Gather the lines from the material that contain "count".

→ TASK DATA
+ + + + +

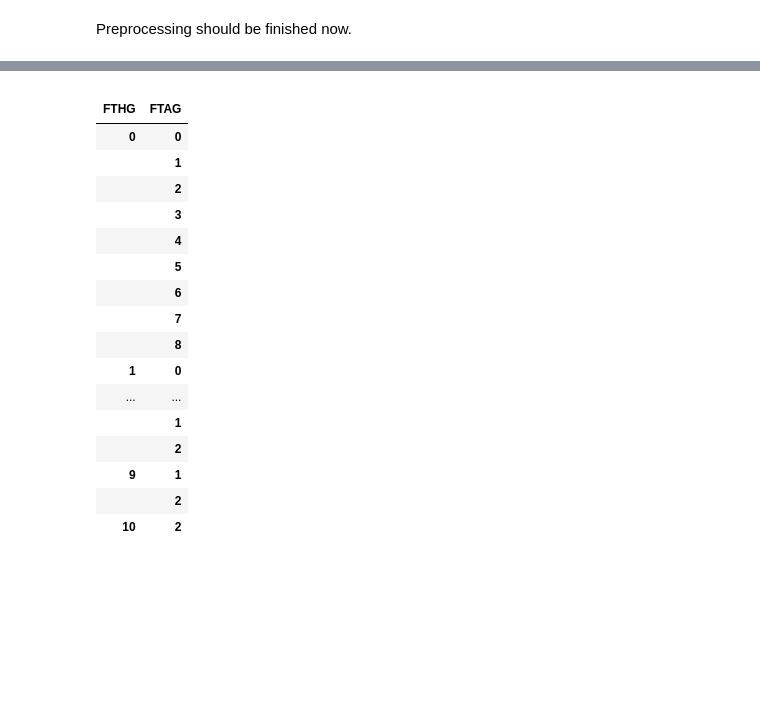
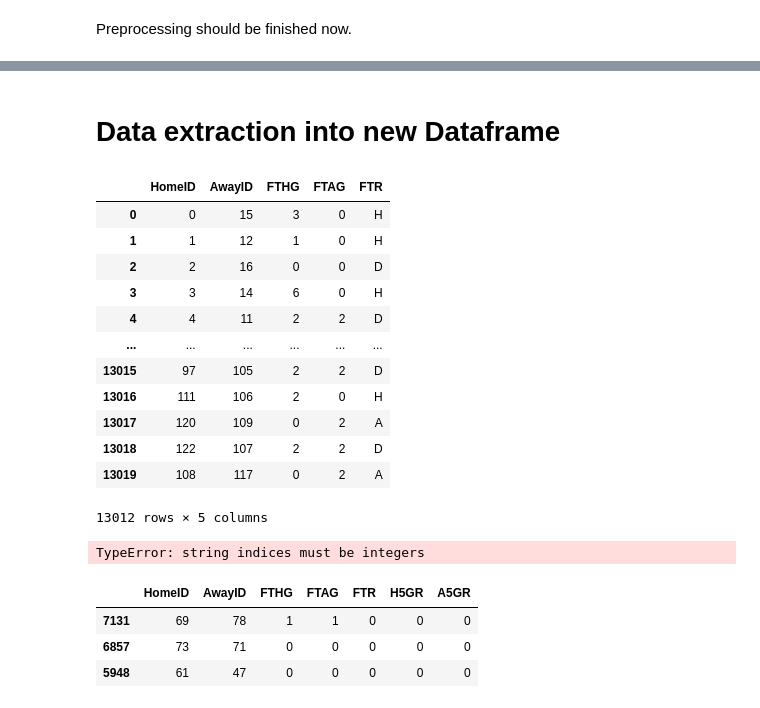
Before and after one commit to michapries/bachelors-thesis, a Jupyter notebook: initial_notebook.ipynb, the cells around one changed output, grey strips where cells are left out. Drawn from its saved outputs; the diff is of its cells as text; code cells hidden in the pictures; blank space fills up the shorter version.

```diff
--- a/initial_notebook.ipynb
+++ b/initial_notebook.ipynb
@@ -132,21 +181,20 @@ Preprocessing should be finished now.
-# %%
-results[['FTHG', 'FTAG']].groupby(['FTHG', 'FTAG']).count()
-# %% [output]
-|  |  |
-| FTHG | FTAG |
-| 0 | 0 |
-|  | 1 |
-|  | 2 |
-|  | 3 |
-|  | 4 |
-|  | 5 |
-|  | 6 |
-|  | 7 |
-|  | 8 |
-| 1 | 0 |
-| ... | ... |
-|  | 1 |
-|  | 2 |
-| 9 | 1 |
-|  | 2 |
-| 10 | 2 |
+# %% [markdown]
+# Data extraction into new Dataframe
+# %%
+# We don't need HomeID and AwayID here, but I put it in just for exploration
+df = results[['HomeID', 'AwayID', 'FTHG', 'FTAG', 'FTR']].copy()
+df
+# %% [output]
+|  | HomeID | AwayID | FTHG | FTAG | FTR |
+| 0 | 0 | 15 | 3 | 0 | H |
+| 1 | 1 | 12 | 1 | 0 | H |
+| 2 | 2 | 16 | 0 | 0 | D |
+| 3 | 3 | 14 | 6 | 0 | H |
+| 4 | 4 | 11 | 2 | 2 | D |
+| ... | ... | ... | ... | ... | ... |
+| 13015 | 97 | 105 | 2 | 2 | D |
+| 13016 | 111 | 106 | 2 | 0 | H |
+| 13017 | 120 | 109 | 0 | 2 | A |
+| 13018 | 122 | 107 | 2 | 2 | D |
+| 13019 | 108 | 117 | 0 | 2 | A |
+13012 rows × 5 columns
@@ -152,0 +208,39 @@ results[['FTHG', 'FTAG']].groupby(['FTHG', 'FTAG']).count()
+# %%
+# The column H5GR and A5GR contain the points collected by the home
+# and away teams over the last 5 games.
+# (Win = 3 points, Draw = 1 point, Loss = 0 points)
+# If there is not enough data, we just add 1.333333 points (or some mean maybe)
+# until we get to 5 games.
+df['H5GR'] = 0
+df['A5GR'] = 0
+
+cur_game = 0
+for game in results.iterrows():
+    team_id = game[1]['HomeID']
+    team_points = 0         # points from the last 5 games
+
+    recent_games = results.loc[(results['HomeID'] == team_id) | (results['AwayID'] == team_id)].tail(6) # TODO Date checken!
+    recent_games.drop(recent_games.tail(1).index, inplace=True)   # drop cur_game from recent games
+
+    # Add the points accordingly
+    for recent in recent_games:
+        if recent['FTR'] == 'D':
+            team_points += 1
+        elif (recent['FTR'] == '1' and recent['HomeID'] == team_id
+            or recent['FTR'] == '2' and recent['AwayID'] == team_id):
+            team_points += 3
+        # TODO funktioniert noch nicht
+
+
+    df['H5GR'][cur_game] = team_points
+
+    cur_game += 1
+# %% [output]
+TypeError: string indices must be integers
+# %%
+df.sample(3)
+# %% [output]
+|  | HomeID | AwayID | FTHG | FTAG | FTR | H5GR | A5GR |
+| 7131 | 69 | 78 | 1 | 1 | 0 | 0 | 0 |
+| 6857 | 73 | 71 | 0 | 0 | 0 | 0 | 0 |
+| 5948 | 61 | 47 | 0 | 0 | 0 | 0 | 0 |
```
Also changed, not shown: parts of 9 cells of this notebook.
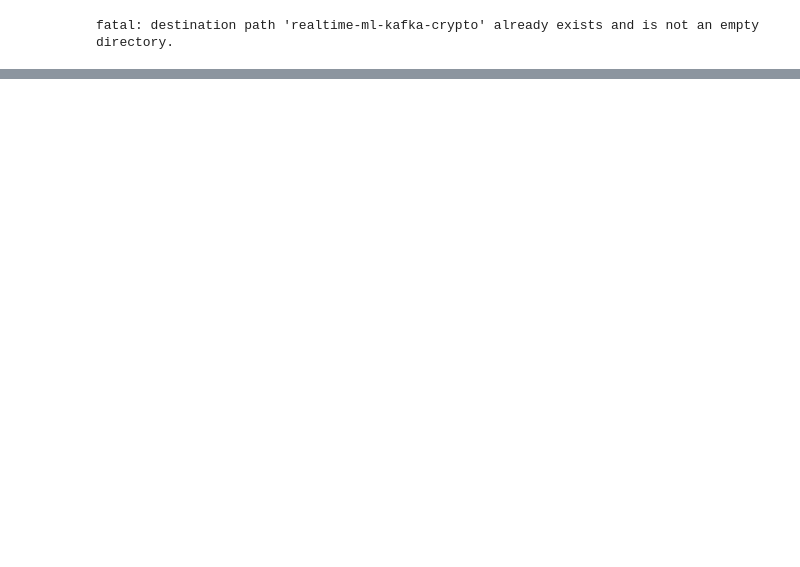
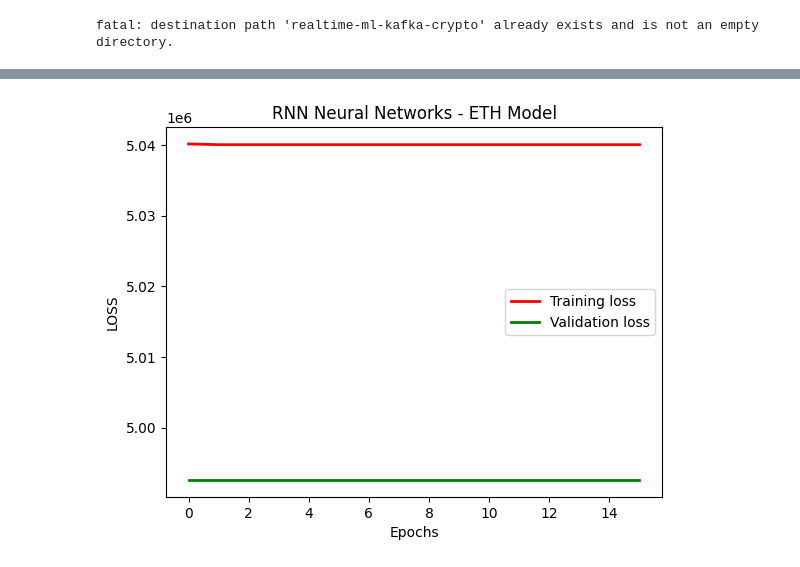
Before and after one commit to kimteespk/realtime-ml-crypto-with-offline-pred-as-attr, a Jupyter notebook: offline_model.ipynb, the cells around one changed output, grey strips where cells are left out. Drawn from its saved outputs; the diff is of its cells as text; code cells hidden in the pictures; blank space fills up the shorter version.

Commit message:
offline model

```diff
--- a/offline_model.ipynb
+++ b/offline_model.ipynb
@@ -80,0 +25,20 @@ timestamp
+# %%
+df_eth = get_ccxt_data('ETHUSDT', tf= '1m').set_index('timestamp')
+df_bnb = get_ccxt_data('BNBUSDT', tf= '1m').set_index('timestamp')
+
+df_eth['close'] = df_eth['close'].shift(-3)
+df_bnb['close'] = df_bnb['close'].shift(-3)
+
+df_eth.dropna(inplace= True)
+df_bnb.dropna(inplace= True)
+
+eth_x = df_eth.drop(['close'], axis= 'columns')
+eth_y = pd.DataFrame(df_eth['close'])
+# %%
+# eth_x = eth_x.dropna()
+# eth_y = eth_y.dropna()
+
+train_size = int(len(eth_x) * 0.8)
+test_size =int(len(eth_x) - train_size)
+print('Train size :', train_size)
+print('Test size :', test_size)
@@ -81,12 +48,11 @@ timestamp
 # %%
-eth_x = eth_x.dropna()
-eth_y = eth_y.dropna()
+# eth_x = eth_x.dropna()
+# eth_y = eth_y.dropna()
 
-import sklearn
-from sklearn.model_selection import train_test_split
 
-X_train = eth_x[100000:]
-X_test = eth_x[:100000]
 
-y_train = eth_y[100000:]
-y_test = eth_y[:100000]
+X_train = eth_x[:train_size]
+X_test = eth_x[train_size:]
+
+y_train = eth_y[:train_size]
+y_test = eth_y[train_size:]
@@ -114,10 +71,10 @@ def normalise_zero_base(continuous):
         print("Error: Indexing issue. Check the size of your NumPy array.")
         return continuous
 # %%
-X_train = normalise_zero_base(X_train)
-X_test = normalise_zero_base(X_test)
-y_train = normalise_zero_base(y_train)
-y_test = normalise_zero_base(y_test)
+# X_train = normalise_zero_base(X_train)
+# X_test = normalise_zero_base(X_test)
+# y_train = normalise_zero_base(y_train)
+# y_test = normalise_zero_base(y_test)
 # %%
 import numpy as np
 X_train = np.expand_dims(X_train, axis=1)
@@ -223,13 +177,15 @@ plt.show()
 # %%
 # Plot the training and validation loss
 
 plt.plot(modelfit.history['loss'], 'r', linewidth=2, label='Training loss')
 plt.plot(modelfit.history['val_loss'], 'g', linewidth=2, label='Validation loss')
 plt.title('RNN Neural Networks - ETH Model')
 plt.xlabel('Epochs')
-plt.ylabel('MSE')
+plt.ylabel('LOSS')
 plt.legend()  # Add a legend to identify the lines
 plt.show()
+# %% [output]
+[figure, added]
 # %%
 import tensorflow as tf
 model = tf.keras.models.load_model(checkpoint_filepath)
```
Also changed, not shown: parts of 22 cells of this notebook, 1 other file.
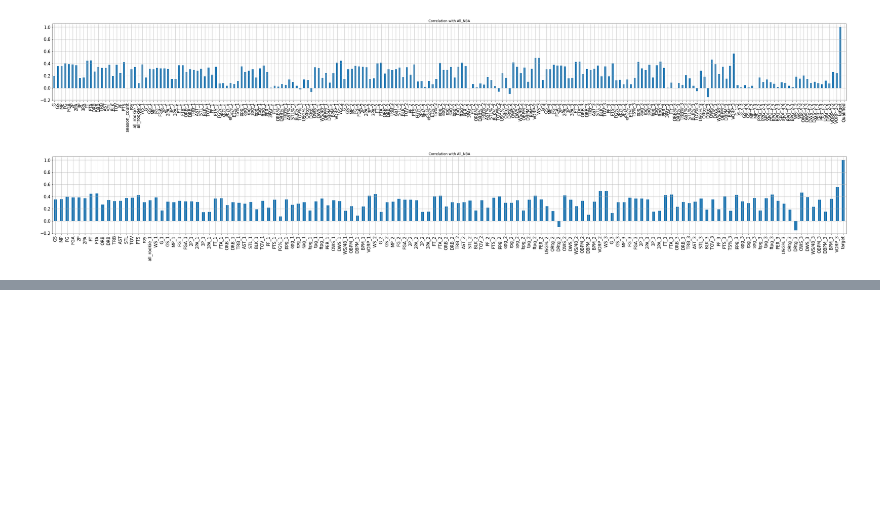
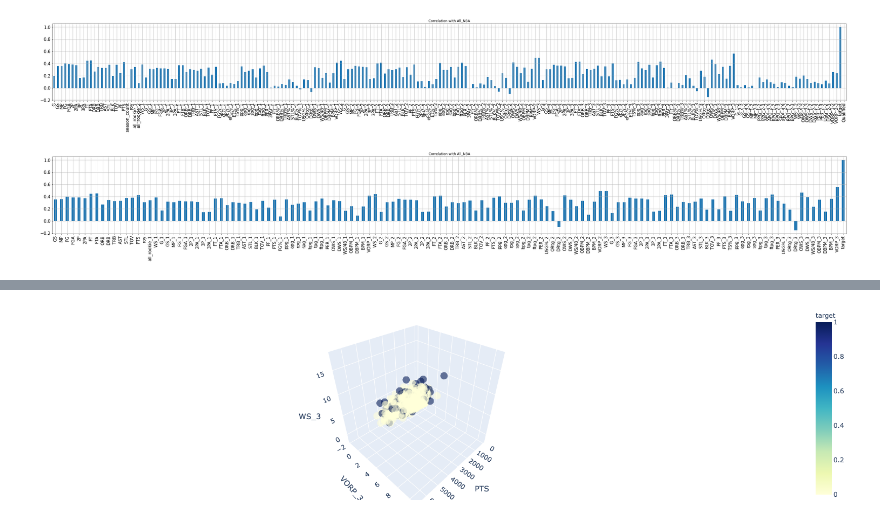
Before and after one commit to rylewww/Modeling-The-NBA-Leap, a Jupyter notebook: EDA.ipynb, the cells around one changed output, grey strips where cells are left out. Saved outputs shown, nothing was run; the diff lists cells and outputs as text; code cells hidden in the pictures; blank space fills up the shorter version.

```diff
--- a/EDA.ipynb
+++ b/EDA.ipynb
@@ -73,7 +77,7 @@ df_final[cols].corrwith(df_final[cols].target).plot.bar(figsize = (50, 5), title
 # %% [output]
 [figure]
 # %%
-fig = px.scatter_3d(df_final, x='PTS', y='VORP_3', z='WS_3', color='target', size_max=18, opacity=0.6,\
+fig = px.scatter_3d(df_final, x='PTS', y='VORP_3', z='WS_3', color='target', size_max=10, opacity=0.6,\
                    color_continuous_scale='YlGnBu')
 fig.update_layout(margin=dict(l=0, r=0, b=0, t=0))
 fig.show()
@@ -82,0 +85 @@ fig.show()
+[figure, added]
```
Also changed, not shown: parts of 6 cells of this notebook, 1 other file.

+ + + + +

→ WRITTEN REPLY
-results[['FTHG', 'FTAG']].groupby(['FTHG', 'FTAG']).count()
@@ -152,0 +208,39 @@ results[['FTHG', 'FTAG']].groupby(['FTHG', 'FTAG']).count()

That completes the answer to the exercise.